Food Friday: 4th of July Trifle!

Posted by | FOOD | 2 Comments

Owen, Meera, and I just made this 4th of July Trifle this morning in preparation for our Holiday Weekend Kick-Off Feast tonight! So easy and so fun and sooooo scrumptious!

In a clear bowl, layer the following, repeatedly, in order:

  • pound cake, diced into bite-sized pieces (we bought good quality store-bought pound cake; Owen had a ton of fun cutting it up!)
  • vanilla pudding (we made a big package of Jello Instant Pudding! O and M’s favorite part was sampling that!)
  • whipped cream (we made homemade: heavy cream whipped up with a bit of vanilla and sugar; next favorite part was sampling that!)
  • fresh sliced strawberries and whole blueberries

Top with fruit in flag design. Can store in fridge for several days.

Happy 4th of July!!!

Food Friday Foto: Summer Breakfast with the Loveys

Posted by | FOOD | No Comments

Will catch up with blogging soon. In the meantime… this is just a not-so-great-snapshot taken with our old camera, but I love it. Summer breakfasts are so much better than school-year-breakfasts. Leisurely and lovely– and sometimes even at “Richard’s Counter” (our name for our big kitchen counter– custom built for us by our neighbor Richard a few years ago– and since then always been called “Richard’s Counter”). Pancakes three different ways– chocolate chip for Owen, Blueberry for Kyle, and Plain Jane for Meera. Real syrup for O and M (the real deal from maple trees New Hampshire liquid gold). Fake syrup (‘Log Cabin’ or whatever) for Kyle. Orange Juice all around. K & O are still in their pjs. Meera is already in her princess ballerina bathing suit with a bow in her hair (upon waking up in the morning she always immediately insists on “getting dressed”). And my favorite part of this picture…. all three of them have their loveys… of course. With Owen– Lovey Lion and Lovey Lion’s Twin Brother. With Kyle– Honey Bunny and Honey Bunny’s Twin Brother. And with Meera– Bunny.

Food Friday By Request: Sangria Recipe

Posted by | FOOD | One Comment

This is the sangria we had on Meera’s birthday.

Over the years we’ve tinkered with various Sangria recipes. But once we perfected it (or, at least, for our own tastes, we had come up with the perfect recipe) we have pretty much stuck to it. Here’s our version. The best in the world, in our humble opinion!…

Our Perfect Summer Sangria

  • 1 orange, halved and sliced
  • 1 lemon, halved and sliced
  • 2 limes, halved and sliced
  • 1/8 cup sugar
  • 1/2 cup Cointreau
  • 1 cup good (not from concentrate) orange juice
  • 1 large (1.5 liter) bottle of good dry red wine ~~ in case you want to try it– our current favorite “house” red wine (i.e., relatively cheap and relatively good!) is Robert Mondavi Private Selection Cabernet Sauvignon.
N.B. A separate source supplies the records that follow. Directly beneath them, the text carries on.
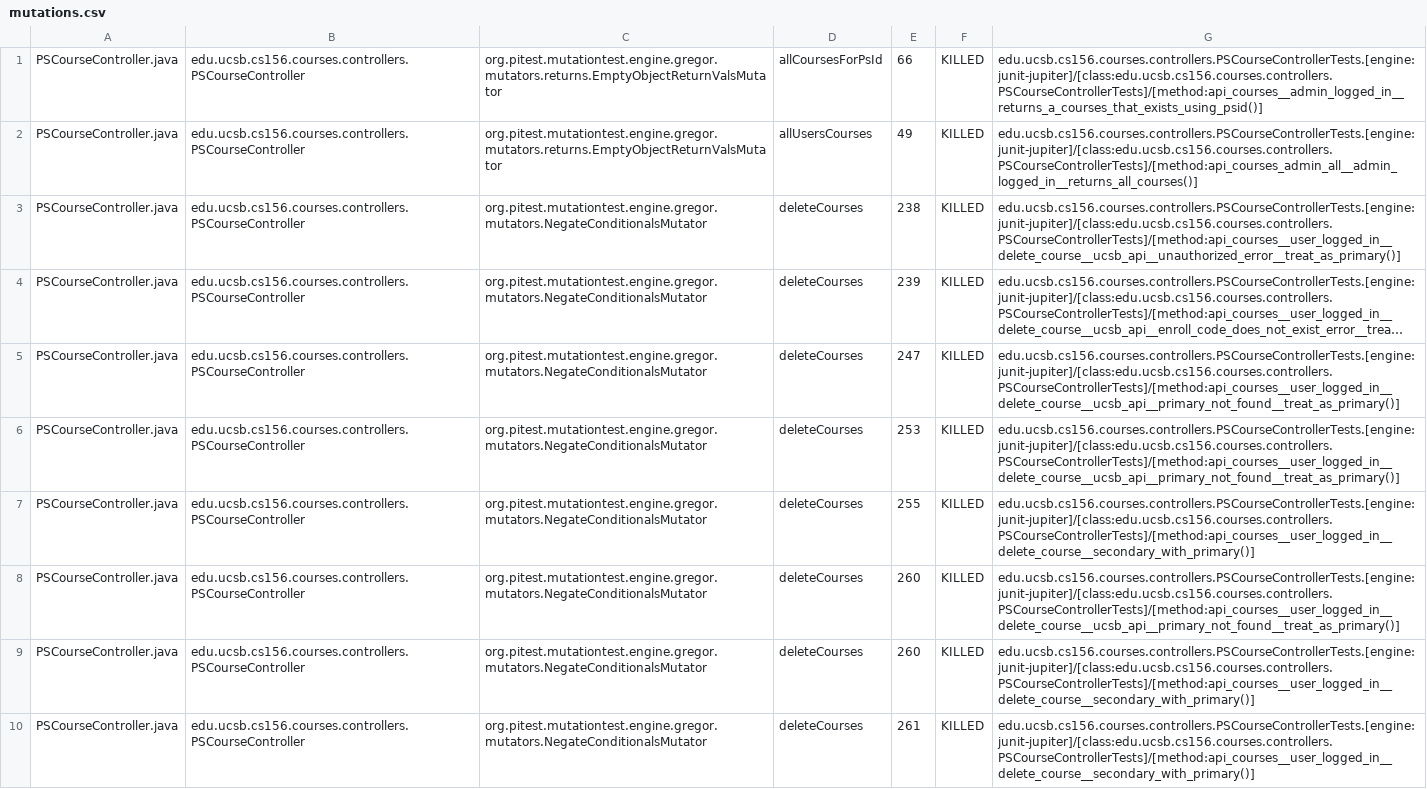
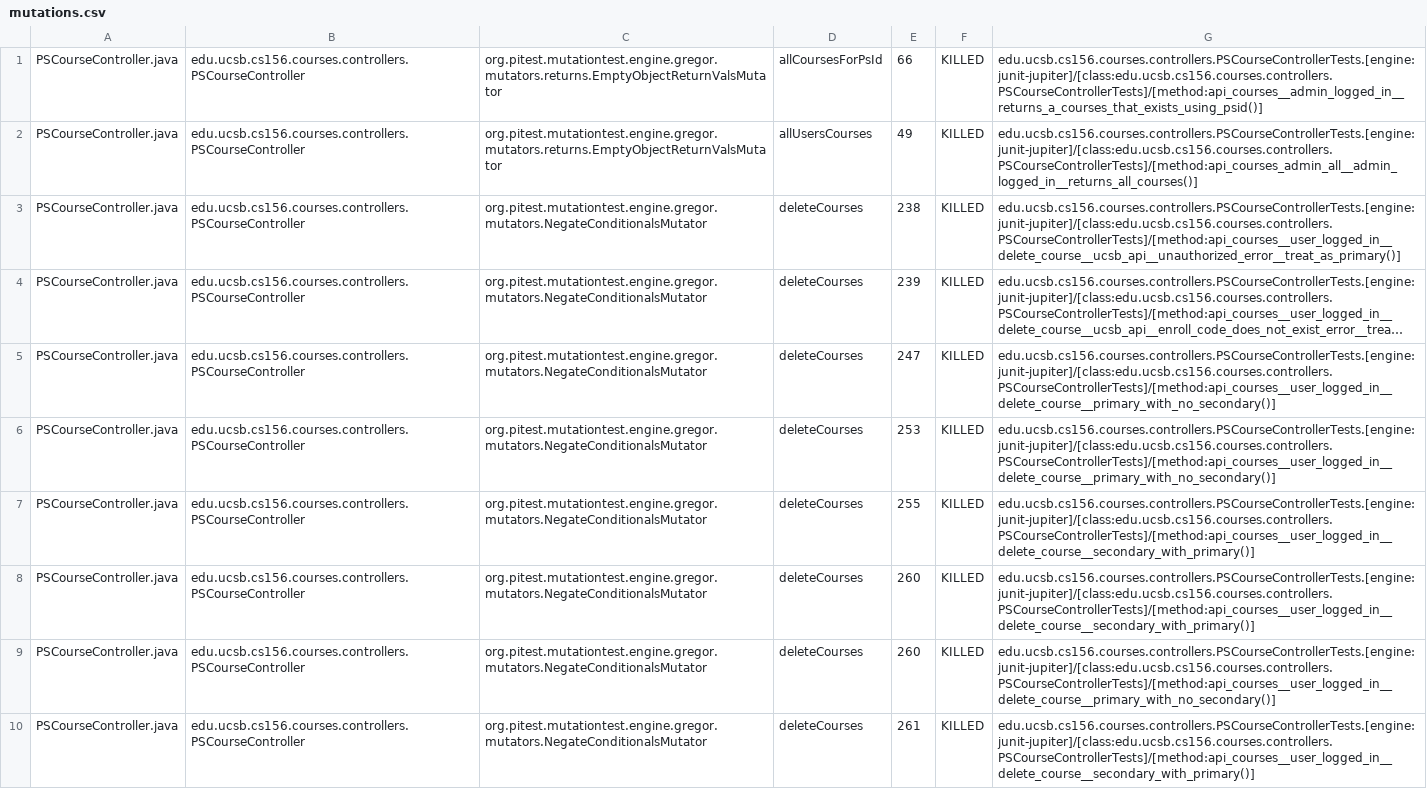
Before and after one commit to ucsb-cs156-s25/proj-courses-s25-01, a CSV file: pitest/mutations.csv, drawn as a sheet; only a part is shown; long unchanged cells end in …; removed rows and columns are numbered as before the commit, all else as after; the diff covers the shown part only; the diff names each change by its address in the sheet, - before the commit and + after, or states it on an @@ line.

Commit message:
Deploying to gh-pages from @ ucsb-cs156-s25/proj-courses-s25-01@8e597d4dd904662e2bebdda293a2bb0201ec6ea0 🚀

```diff
--- a/pitest/mutations.csv
+++ b/pitest/mutations.csv
-G5:G6: edu.ucsb.cs156.courses.controllers.PSCourseControllerTests.[engine:junit-jupiter]/[class:edu.ucsb.cs156.courses.controllers.PSCourseControllerTests]/[method:api_courses__user_logged_in__delete_course__ucsb_api__primary_not_found__treat_as_primary()]
+G5:G6: edu.ucsb.cs156.courses.controllers.PSCourseControllerTests.[engine:junit-jupiter]/[class:edu.ucsb.cs156.courses.controllers.PSCourseControllerTests]/[method:api_courses__user_logged_in__delete_course__primary_with_no_secondary()]
-row 8: PSCourseController.java | edu.ucsb.cs156.courses.controllers.PSCourseController | org.pitest.mutationtest.engine.gregor.mutators.NegateConditionalsMutator | deleteCourses | 260 | KILLED | edu.ucsb.cs156.courses.controllers.PSCourseControllerTests.[engine:junit-jupiter]/[class:edu.ucsb.cs156.courses.controllers.PSCourseControllerTests]/[method:api_courses__user_logged_in__delete_course__ucsb_api__primary_not_found__treat_as_primary()]
+row 9: PSCourseController.java | edu.ucsb.cs156.courses.controllers.PSCourseController | org.pitest.mutationtest.engine.gregor.mutators.NegateConditionalsMutator | deleteCourses | 260 | KILLED | edu.ucsb.cs156.courses.controllers.PSCourseControllerTests.[engine:junit-jupiter]/[class:edu.ucsb.cs156.courses.controllers.PSCourseControllerTests]/[method:api_courses__user_logged_in__delete_course__primary_with_no_secondary()]
```
Also changed, not shown: 26 edited cells elsewhere in this file, 49 other files.
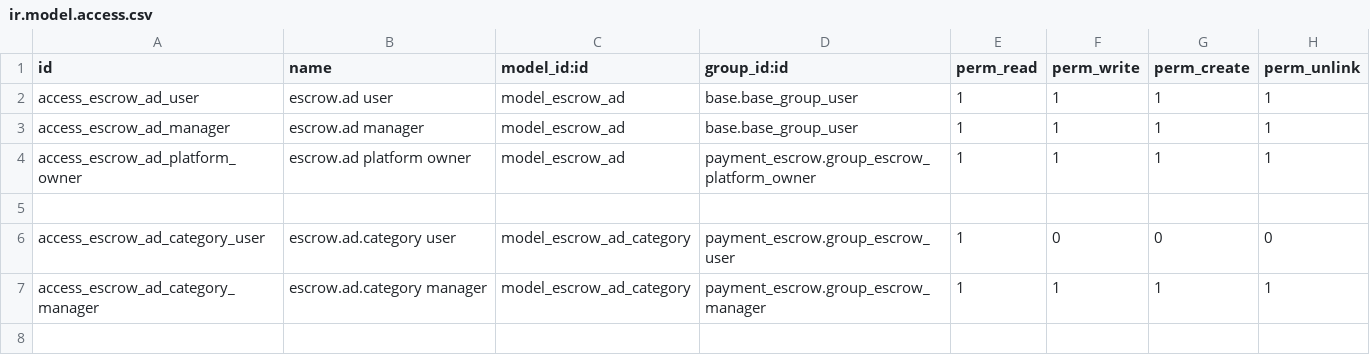
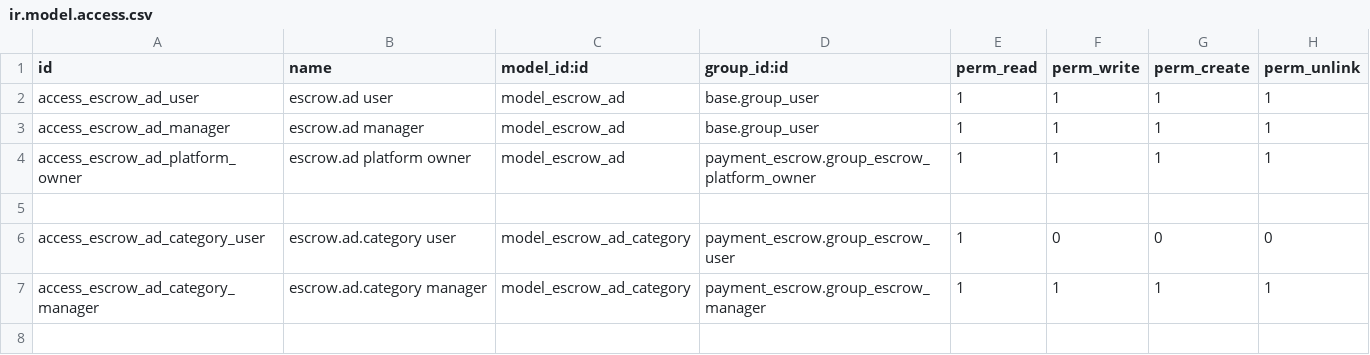
Before and after one commit to projetgrup/payment-service, a CSV file: payment_escrow/security/ir.model.access.csv, drawn as a sheet; only a part is shown.

Commit message:
[FIX] Base

```diff
--- a/payment_escrow/security/ir.model.access.csv
+++ b/payment_escrow/security/ir.model.access.csv
@@ -1,4 +1,4 @@
 id,name,model_id:id,group_id:id,perm_read,perm_write,perm_create,perm_unlink
-access_escrow_ad_user,escrow.ad user,model_escrow_ad,base.base_group_user,1,1,1,1
-access_escrow_ad_manager,escrow.ad manager,model_escrow_ad,base.base_group_user,1,1,1,1
+access_escrow_ad_user,escrow.ad user,model_escrow_ad,base.group_user,1,1,1,1
+access_escrow_ad_manager,escrow.ad manager,model_escrow_ad,base.group_user,1,1,1,1
 access_escrow_ad_platform_owner,escrow.ad platform owner,model_escrow_ad,payment_escrow.group_escrow_platform_owner,1,1,1,1
```
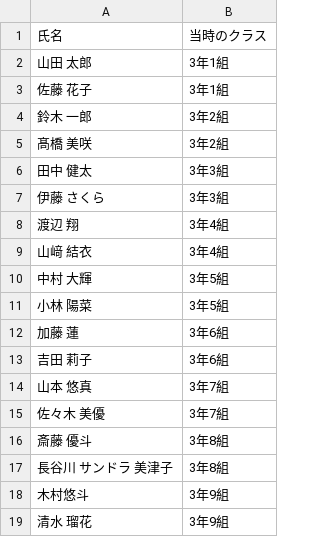
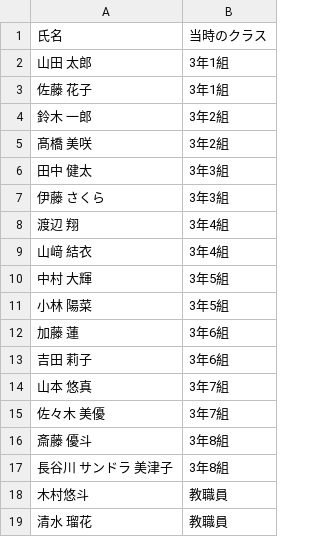
Before and after one commit to Juna1013/invitation-card, a CSV file: samples/roster.sample.csv, drawn as a sheet.

```diff
--- a/samples/roster.sample.csv
+++ b/samples/roster.sample.csv
@@ -17,3 +17,3 @@
 長谷川 サンドラ 美津子,3年8組
-木村悠斗,3年9組
-清水 瑠花,3年9組
+木村悠斗,教職員
+清水 瑠花,教職員
```
Also changed, not shown: 1 other file.
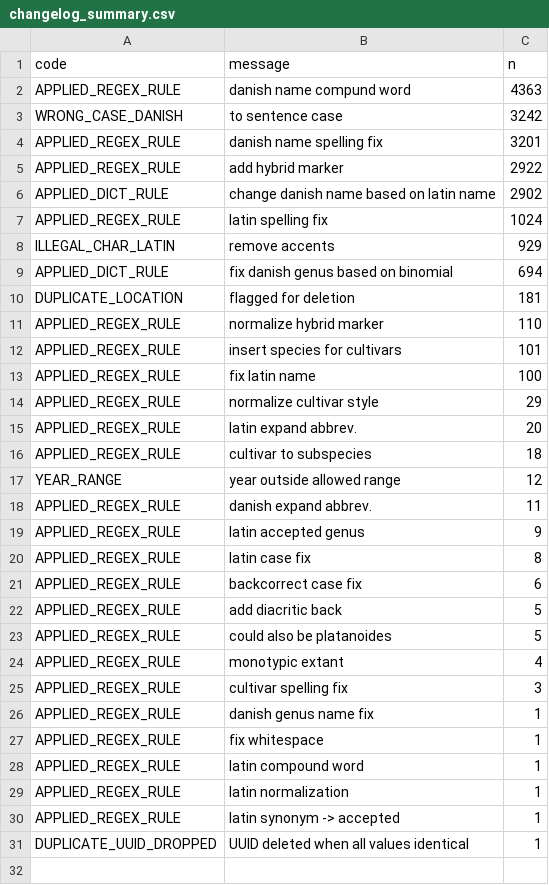
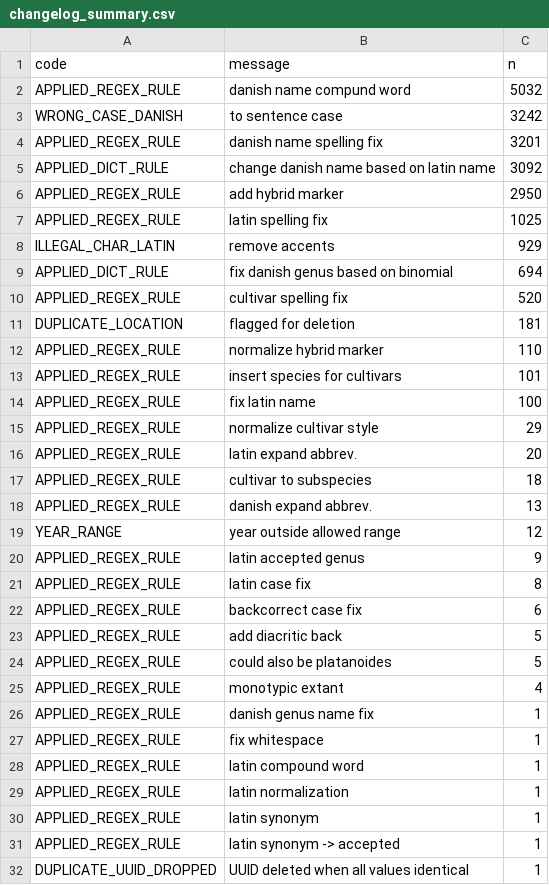
Before and after one commit to ktbaek/Copenhagen-tree-data, a CSV file: output/changelog_summary.csv, drawn as a sheet.

```diff
--- a/output/changelog_summary.csv
+++ b/output/changelog_summary.csv
@@ -1,10 +1,11 @@
 code,message,n
-APPLIED_REGEX_RULE,danish name compund word,4363
+APPLIED_REGEX_RULE,danish name compund word,5032
 WRONG_CASE_DANISH,to sentence case,3242
 APPLIED_REGEX_RULE,danish name spelling fix,3201
-APPLIED_REGEX_RULE,add hybrid marker,2922
-APPLIED_DICT_RULE,change danish name based on latin name,2902
-APPLIED_REGEX_RULE,latin spelling fix,1024
+APPLIED_DICT_RULE,change danish name based on latin name,3092
+APPLIED_REGEX_RULE,add hybrid marker,2950
+APPLIED_REGEX_RULE,latin spelling fix,1025
 ILLEGAL_CHAR_LATIN,remove accents,929
 APPLIED_DICT_RULE,fix danish genus based on binomial,694
+APPLIED_REGEX_RULE,cultivar spelling fix,520
 DUPLICATE_LOCATION,flagged for deletion,181
@@ -16,4 +17,4 @@ APPLIED_REGEX_RULE,latin expand abbrev.,20
 APPLIED_REGEX_RULE,cultivar to subspecies,18
+APPLIED_REGEX_RULE,danish expand abbrev.,13
 YEAR_RANGE,year outside allowed range,12
-APPLIED_REGEX_RULE,danish expand abbrev.,11
 APPLIED_REGEX_RULE,latin accepted genus,9
@@ -24,3 +25,2 @@ APPLIED_REGEX_RULE,could also be platanoides,5
 APPLIED_REGEX_RULE,monotypic extant,4
-APPLIED_REGEX_RULE,cultivar spelling fix,3
 APPLIED_REGEX_RULE,danish genus name fix,1
@@ -29,2 +29,3 @@ APPLIED_REGEX_RULE,latin compound word,1
 APPLIED_REGEX_RULE,latin normalization,1
+APPLIED_REGEX_RULE,latin synonym,1
 APPLIED_REGEX_RULE,latin synonym -> accepted,1
```
Also changed, not shown: output/changelog_unique.csv, rules/danish_regex.csv, 6 other files.
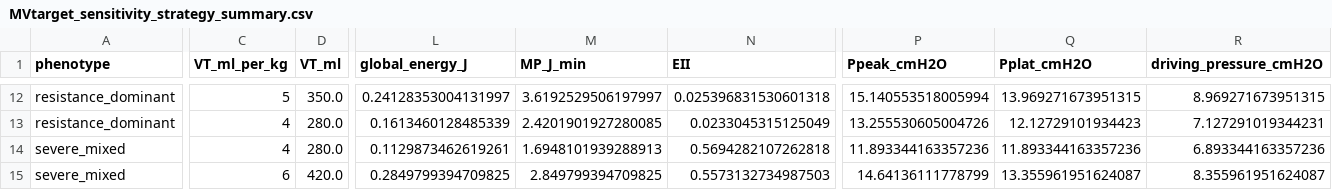
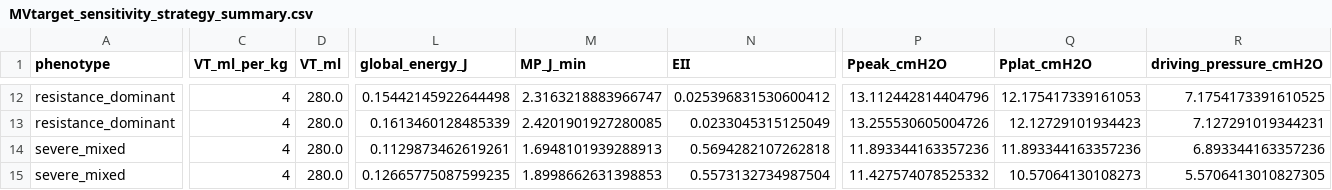
Before and after one commit to tomaszurbankowski/mechanical-power-multiobjective-ventilation, a CSV file: MVtarget_sensitivity_strategy_summary.csv, drawn as a sheet; only a part is shown, gaps mark what is left out; the diff covers the shown part only; the diff names each change by its address in the sheet, - before the commit and + after, or states it on an @@ line.

```diff
--- a/MVtarget_sensitivity_strategy_summary.csv
+++ b/MVtarget_sensitivity_strategy_summary.csv
-C12 (VT_ml_per_kg): 5
+C12 (VT_ml_per_kg): 4
-D12 (VT_ml): 350.0
+D12 (VT_ml): 280.0
-L12 (global_energy_J): 0.24128353004131997
+L12 (global_energy_J): 0.15442145922644498
-M12 (MP_J_min): 3.6192529506197997
+M12 (MP_J_min): 2.3163218883966747
-N12 (EII): 0.025396831530601318
+N12 (EII): 0.025396831530600412
-P12 (Ppeak_cmH2O): 15.140553518005994
+P12 (Ppeak_cmH2O): 13.112442814404796
-Q12 (Pplat_cmH2O): 13.969271673951315
+Q12 (Pplat_cmH2O): 12.175417339161053
-R12 (driving_pressure_cmH2O): 8.969271673951315
+R12 (driving_pressure_cmH2O): 7.1754173391610525
-C15 (VT_ml_per_kg): 6
+C15 (VT_ml_per_kg): 4
-D15 (VT_ml): 420.0
+D15 (VT_ml): 280.0
-L15 (global_energy_J): 0.2849799394709825
+L15 (global_energy_J): 0.12665775087599235
-M15 (MP_J_min): 2.849799394709825
+M15 (MP_J_min): 1.8998662631398853
-N15 (EII): 0.5573132734987503
+N15 (EII): 0.5573132734987504
-P15 (Ppeak_cmH2O): 14.64136111778799
+P15 (Ppeak_cmH2O): 11.427574078525332
-Q15 (Pplat_cmH2O): 13.355961951624087
+Q15 (Pplat_cmH2O): 10.57064130108273
-R15 (driving_pressure_cmH2O): 8.355961951624087
+R15 (driving_pressure_cmH2O): 5.5706413010827305
```
Also changed, not shown: 142 edited cells elsewhere in this file, MVtarget_primary_feasible_simulation_results.csv, MVtarget_primary_strategy_summary.csv, 9 other files.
I think it is an AWESOME wine for the price. We’ve been drinking this for well over a year now and I’m still not even close to being tired of it. We used it to make the Sangria on Meera’s birthday and it was great.

Put fruit slices and sugar in bottom of a large pitcher. Muddle gently with a wooden spoon. Add all other ingredients. Stir to mix. Pour over ice to serve. YUM!!!!!!!!!